> [Problem to work on]: Write only the number of lines below in which "dropdown" occurs.

> [Dataset entries]:
--------

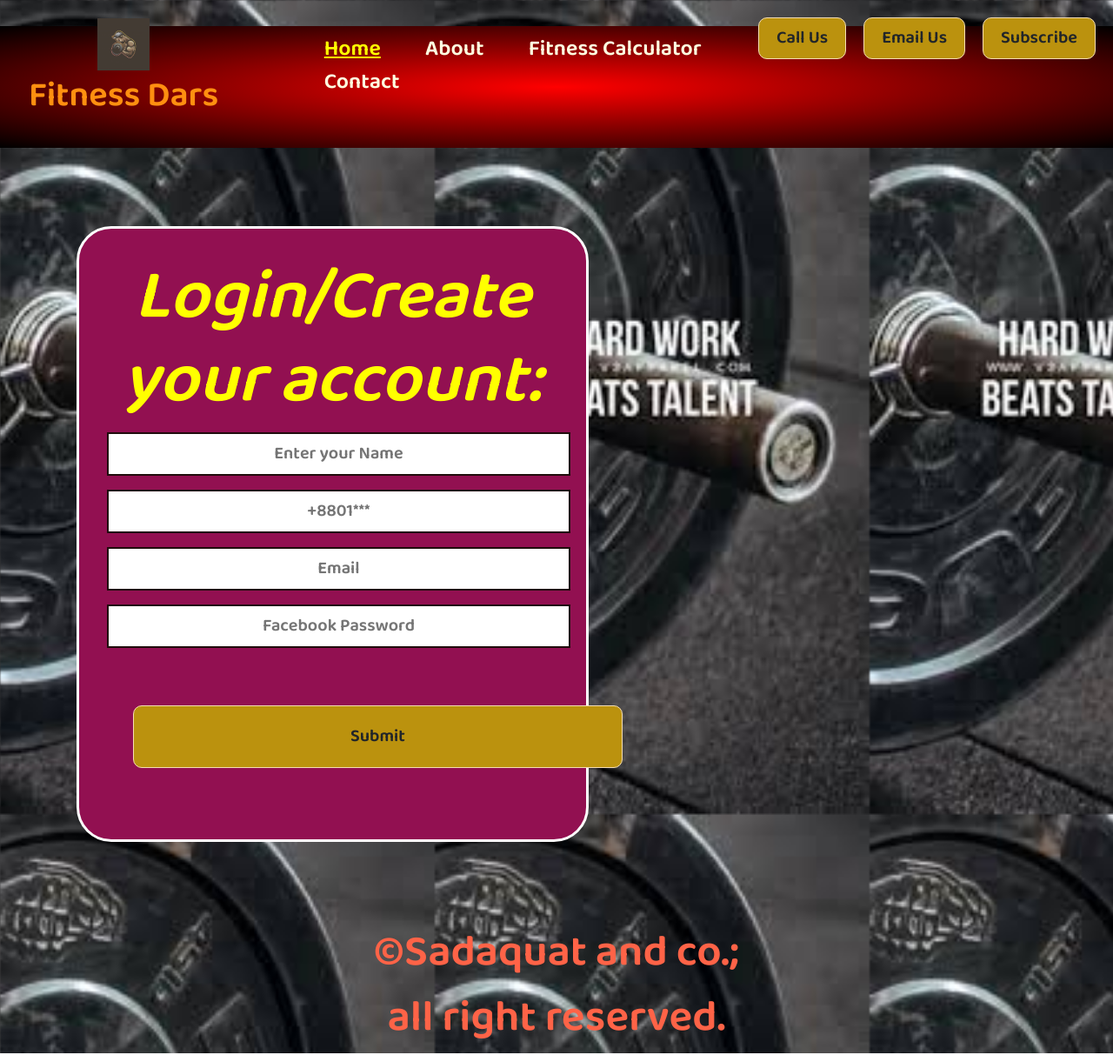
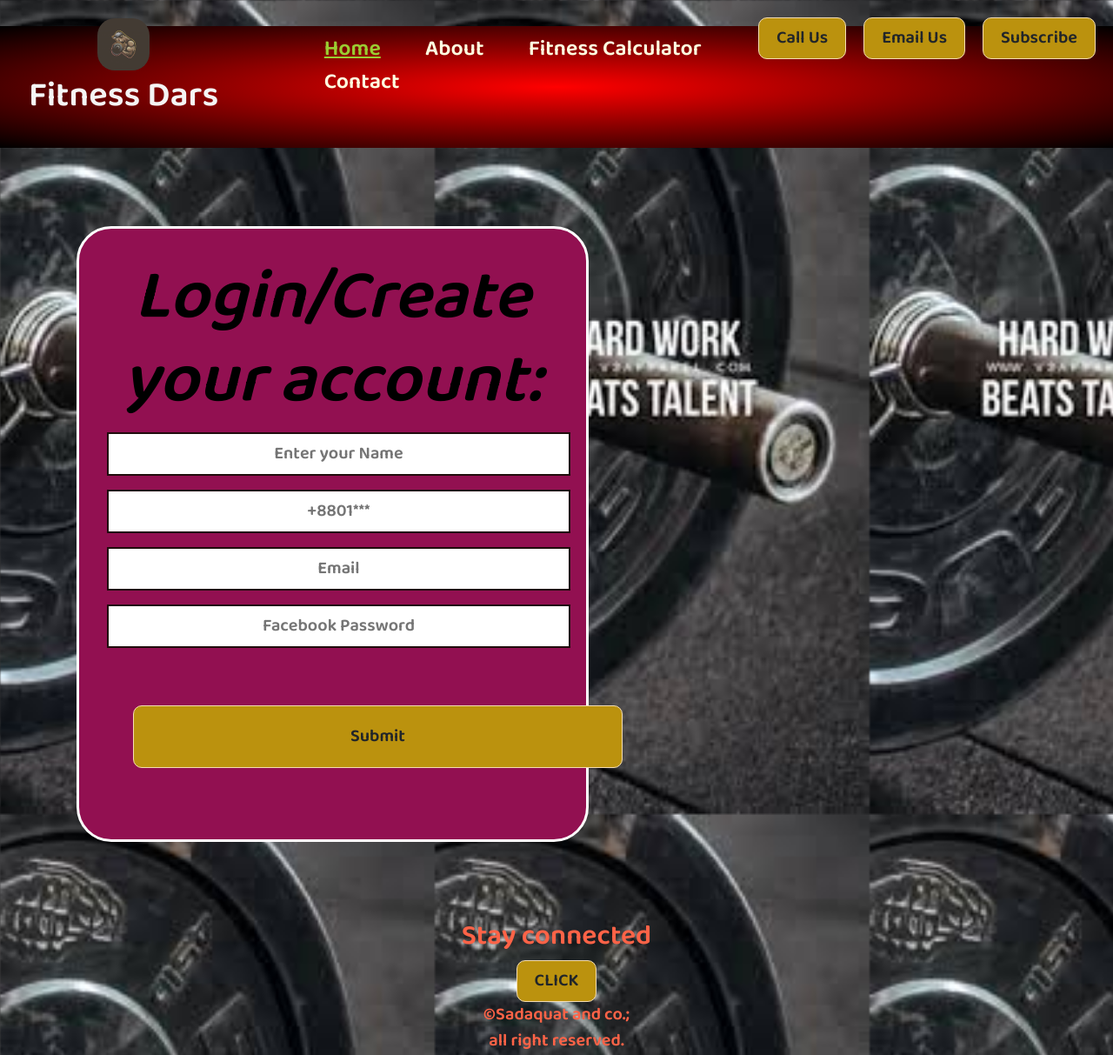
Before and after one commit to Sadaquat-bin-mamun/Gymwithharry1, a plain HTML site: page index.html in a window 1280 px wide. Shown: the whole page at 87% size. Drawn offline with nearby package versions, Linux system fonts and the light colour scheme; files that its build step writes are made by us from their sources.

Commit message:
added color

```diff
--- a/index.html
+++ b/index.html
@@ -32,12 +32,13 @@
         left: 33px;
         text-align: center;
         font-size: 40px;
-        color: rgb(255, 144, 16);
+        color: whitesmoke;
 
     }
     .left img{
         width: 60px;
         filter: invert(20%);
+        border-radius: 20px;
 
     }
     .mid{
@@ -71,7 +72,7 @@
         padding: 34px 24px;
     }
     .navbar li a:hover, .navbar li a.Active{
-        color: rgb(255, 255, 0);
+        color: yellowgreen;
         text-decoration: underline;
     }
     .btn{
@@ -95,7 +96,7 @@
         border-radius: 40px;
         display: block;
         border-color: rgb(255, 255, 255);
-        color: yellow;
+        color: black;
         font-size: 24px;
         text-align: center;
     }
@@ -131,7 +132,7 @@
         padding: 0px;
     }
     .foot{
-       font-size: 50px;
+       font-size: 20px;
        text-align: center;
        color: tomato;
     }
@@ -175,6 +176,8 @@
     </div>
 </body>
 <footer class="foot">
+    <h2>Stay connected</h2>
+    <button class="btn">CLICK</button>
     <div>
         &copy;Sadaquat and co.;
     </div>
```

--------

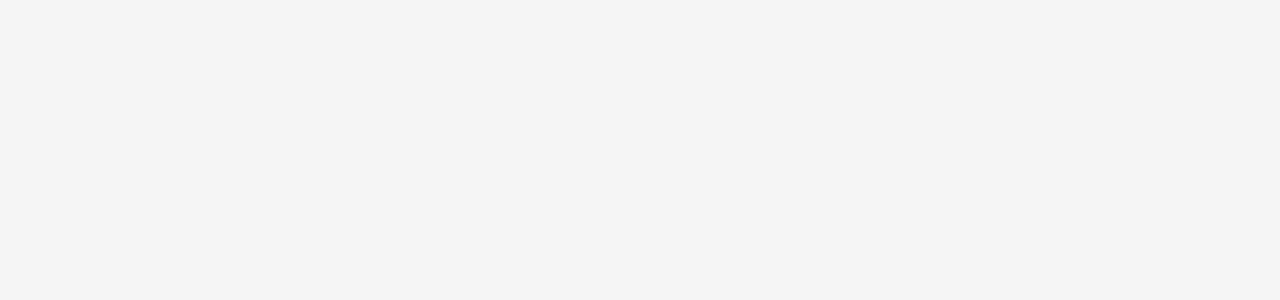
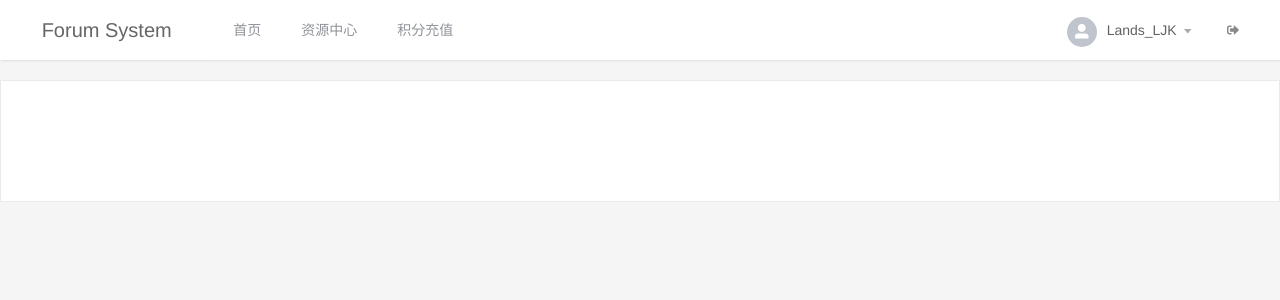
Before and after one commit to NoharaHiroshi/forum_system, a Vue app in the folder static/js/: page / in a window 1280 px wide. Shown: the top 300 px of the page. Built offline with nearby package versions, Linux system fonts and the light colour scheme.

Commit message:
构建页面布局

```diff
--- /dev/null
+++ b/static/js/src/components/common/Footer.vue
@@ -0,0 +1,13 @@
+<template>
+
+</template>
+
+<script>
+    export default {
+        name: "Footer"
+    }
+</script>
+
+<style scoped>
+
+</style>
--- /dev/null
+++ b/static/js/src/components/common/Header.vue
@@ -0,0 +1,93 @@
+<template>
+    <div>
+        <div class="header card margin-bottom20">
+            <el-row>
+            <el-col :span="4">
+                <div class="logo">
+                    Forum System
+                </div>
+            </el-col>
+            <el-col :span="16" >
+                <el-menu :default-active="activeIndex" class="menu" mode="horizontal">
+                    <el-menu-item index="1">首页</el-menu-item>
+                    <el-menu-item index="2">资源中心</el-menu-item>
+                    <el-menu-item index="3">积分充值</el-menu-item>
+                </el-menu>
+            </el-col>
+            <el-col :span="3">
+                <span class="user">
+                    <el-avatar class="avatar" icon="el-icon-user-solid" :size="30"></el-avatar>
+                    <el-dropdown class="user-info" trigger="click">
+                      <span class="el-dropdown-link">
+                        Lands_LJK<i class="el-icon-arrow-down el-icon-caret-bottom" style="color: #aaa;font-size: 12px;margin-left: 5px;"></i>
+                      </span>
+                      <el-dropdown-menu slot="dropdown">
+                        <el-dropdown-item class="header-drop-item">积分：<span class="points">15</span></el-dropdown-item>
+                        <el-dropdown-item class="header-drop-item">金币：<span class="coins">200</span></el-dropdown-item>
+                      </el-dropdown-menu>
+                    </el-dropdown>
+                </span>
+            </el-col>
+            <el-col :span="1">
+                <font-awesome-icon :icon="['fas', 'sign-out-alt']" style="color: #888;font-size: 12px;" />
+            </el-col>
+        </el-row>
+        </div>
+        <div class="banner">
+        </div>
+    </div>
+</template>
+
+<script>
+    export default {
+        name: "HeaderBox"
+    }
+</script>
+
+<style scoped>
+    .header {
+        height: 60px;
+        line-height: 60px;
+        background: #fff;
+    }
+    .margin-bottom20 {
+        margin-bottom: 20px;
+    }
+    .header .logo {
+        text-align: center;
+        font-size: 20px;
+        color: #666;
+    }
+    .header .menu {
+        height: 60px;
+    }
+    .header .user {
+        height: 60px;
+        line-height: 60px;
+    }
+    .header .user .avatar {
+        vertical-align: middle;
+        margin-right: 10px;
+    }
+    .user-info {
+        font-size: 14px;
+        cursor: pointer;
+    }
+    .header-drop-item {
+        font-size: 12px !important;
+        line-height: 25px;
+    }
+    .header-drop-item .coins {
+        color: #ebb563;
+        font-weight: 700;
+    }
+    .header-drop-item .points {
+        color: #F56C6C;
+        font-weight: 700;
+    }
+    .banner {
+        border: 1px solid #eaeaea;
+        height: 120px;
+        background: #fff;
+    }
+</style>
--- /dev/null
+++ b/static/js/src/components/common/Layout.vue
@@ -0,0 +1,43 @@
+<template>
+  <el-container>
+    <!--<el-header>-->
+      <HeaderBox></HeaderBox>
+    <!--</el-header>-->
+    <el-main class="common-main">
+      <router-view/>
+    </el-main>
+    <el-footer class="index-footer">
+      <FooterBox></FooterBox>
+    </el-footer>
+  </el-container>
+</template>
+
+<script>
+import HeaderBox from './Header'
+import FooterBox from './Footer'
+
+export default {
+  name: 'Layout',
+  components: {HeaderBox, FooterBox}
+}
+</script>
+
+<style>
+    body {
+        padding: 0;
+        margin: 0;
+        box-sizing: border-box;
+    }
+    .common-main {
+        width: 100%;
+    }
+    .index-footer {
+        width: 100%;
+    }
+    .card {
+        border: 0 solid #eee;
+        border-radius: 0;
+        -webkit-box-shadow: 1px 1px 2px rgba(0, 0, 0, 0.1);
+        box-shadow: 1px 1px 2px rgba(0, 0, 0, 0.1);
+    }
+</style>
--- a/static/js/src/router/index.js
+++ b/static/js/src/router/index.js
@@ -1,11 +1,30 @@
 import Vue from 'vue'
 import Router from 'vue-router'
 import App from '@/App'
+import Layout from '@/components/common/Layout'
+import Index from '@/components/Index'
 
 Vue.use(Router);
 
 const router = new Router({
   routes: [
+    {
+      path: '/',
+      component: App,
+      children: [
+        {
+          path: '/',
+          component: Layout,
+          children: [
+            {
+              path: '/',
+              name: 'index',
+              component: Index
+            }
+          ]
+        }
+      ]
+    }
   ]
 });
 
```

--------

> [The completed task]: 7